• _Provided entries_:
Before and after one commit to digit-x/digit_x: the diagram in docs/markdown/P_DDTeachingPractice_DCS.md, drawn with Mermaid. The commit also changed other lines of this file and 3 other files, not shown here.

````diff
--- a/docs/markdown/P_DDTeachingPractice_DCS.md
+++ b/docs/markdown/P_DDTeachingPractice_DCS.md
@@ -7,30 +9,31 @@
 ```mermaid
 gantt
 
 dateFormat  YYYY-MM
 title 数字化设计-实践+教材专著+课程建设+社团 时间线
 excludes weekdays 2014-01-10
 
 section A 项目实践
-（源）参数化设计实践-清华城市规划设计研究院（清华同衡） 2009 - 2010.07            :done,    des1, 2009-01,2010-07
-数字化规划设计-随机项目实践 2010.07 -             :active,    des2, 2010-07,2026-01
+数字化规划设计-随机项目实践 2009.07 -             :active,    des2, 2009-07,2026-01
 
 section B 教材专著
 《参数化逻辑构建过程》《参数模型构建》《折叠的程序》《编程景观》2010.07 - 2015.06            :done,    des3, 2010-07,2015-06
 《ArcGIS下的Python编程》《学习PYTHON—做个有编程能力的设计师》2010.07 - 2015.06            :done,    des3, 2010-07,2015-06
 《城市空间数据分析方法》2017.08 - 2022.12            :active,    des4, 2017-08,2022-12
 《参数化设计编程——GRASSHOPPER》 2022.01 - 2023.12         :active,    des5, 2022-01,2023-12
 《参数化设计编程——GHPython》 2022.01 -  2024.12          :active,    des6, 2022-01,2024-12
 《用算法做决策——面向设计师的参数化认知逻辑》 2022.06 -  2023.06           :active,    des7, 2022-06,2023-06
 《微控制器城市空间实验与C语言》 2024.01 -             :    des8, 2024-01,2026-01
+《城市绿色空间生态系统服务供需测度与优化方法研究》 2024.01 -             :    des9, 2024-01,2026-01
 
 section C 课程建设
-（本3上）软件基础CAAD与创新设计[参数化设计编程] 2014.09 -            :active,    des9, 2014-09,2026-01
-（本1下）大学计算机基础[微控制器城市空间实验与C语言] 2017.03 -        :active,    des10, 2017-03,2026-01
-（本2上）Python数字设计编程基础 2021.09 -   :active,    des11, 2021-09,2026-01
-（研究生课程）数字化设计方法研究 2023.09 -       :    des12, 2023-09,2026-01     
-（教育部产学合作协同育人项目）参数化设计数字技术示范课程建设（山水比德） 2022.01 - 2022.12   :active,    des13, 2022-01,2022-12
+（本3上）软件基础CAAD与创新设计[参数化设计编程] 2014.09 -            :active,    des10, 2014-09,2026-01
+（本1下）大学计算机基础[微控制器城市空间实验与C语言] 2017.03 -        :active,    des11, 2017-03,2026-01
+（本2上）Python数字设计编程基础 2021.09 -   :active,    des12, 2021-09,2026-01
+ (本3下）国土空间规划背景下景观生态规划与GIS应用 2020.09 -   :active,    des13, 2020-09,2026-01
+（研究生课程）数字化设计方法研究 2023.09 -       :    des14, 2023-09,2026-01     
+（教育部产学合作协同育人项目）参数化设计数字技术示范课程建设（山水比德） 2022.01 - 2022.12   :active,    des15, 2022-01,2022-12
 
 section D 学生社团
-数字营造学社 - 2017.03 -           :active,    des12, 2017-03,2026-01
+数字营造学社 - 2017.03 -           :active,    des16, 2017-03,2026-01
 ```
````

• _What to do_:
Nothing but a number belongs in the answer: the tally of lines in the data holding "docs".

• _Result of this exercise_:
3